### Your goal
Within the data that follows, how many lines contain the word "docs"? Reply with only the number.

### Data section

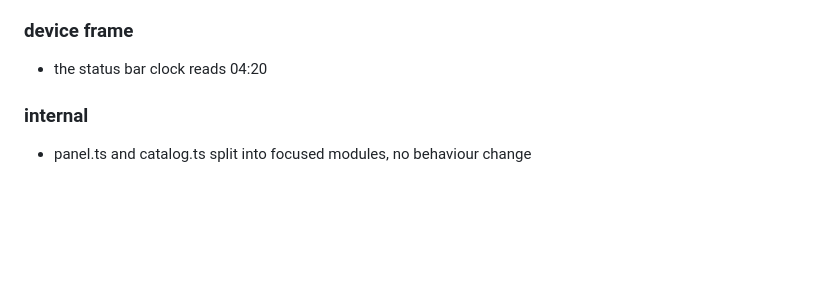
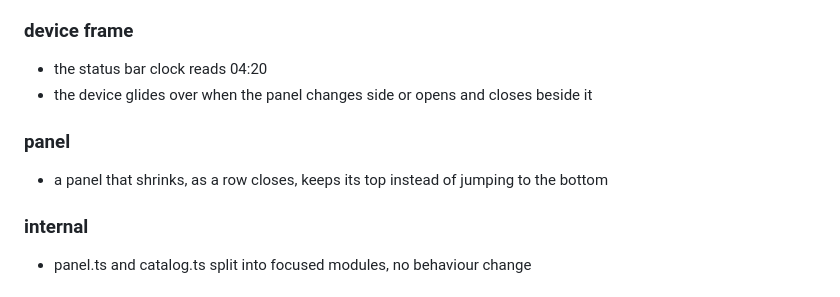
Before and after one commit to mertbuilds/devknobs, a Markdown page: CHANGELOG.md, the part around the change. GitHub-like rendering; blank space fills up the shorter version.

Commit message:
changelog: 0.1.1 panel and frame fixes

```diff
--- a/CHANGELOG.md
+++ b/CHANGELOG.md
@@ -11,6 +11,11 @@
 ### device frame
 
 - the status bar clock reads 04:20
+- the device glides over when the panel changes side or opens and closes beside it
+
+### panel
+
+- a panel that shrinks, as a row closes, keeps its top instead of jumping to the bottom
 
 ### internal
 
```
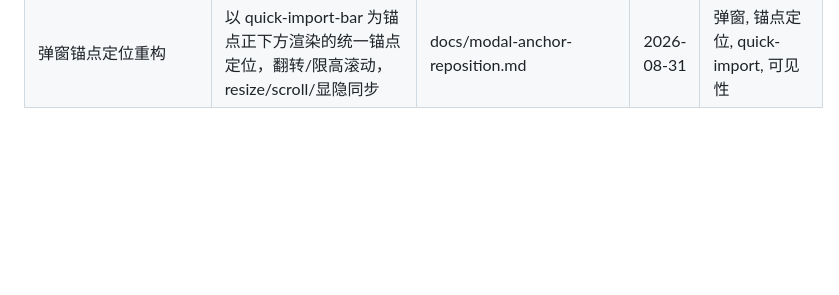
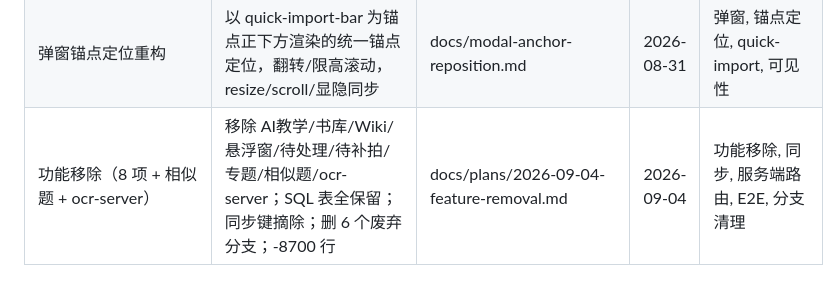
Before and after one commit to wr57411/question-bank-local, a Markdown page: AGENTS.md, the part around the change. Rendered like a GitHub page; blank space fills up the shorter version.

Commit message:
docs: 功能移除计划更新为已执行 + AGENTS.md 补索引条目

```diff
--- a/AGENTS.md
+++ b/AGENTS.md
@@ -200,3 +200,4 @@ npx playwright test --reporter=list --output=tmp/test-results-<新目录名>
 | 快速导入题目模式 | 顶部悬浮确认条 + 相册最新两张自动配对（第1张=答案/第2张=题目）+ 版本组合 + 栏数切换 + 切回前台自动刷新 | docs/quick-import-mode.md | 2026-08-28 | 快速导入, 相册, 版本组合, UI |
 | 快速导入「添加文字笔记」 | 确认左侧「📝 笔记」按钮展开输入区（≤500字），文字写入既有 question_notes.text_note（复用笔记体系，同步零改动）；含版本皮肤下对比度修复与展开态 padding 补偿 | docs/quick-import-text-note.md | 2026-08-30 | 快速导入, 题目笔记, UI, 可见性测试 |
 | 弹窗锚点定位重构 | 以 quick-import-bar 为锚点正下方渲染的统一锚点定位，翻转/限高滚动，resize/scroll/显隐同步 | docs/modal-anchor-reposition.md | 2026-08-31 | 弹窗, 锚点定位, quick-import, 可见性 |
+| 功能移除（8 项 + 相似题 + ocr-server） | 移除 AI教学/书库/Wiki/悬浮窗/待处理/待补拍/专题/相似题/ocr-server；SQL 表全保留；同步键摘除；删 6 个废弃分支；-8700 行 | docs/plans/2026-09-04-feature-removal.md | 2026-09-04 | 功能移除, 同步, 服务端路由, E2E, 分支清理 |
```
Also changed, not shown: docs/plans/2026-09-04-feature-removal.md (added, +149 -0 lines).
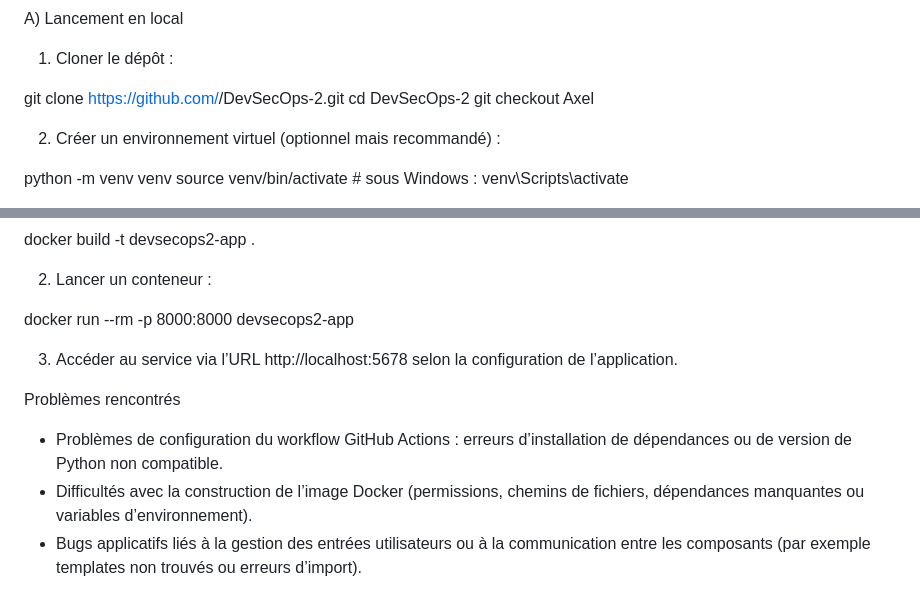
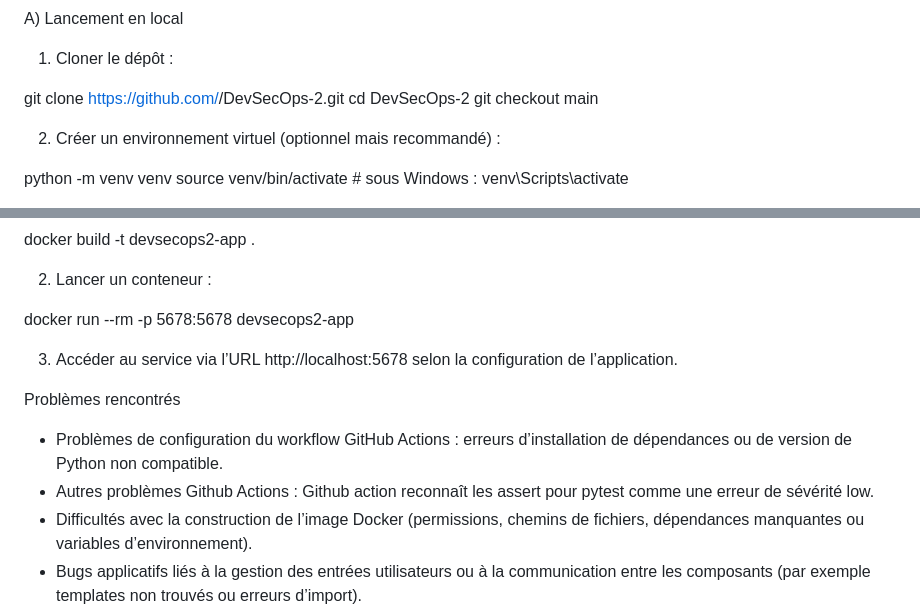
Before and after one commit to Martz18/DevSecOps-2, a Markdown page: README.md, 2 parts joined by grey strips. GitHub-like rendering.

Commit message:
Revise README for setup instructions and improvements
Updated README with changes to Git checkout branch, Docker run port, and added troubleshooting and improvement suggestions.

```diff
--- a/README.md
+++ b/README.md
@@ -21,7 +21,7 @@ Un workflow GitHub Actions (fichier dans .github/workflows/) est déclenché à
 
   git clone https://github.com/<organisation>/DevSecOps-2.git
   cd DevSecOps-2
-  git checkout Axel
+  git checkout main
 
 2) Créer un environnement virtuel (optionnel mais recommandé) :
 
@@ -44,13 +44,14 @@ python main.py
 
 2) Lancer un conteneur :
 
-  docker run --rm -p 8000:8000 devsecops2-app
+  docker run --rm -p 5678:5678 devsecops2-app
 
 3) Accéder au service via l’URL http://localhost:5678 selon la configuration de l’application.
 
   Problèmes rencontrés
 
   - Problèmes de configuration du workflow GitHub Actions : erreurs d’installation de dépendances ou de version de Python non compatible.
+  - Autres problèmes Github Actions : Github action reconnaît les assert pour pytest comme une erreur de sévérité low.
   - Difficultés avec la construction de l’image Docker (permissions, chemins de fichiers, dépendances manquantes ou variables d’environnement).
   - Bugs applicatifs liés à la gestion des entrées utilisateurs ou à la communication entre les composants (par exemple templates non trouvés ou erreurs d’import).
 
```
Also changed, not shown: other parts of README.md (+5 -4 lines).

### Response
6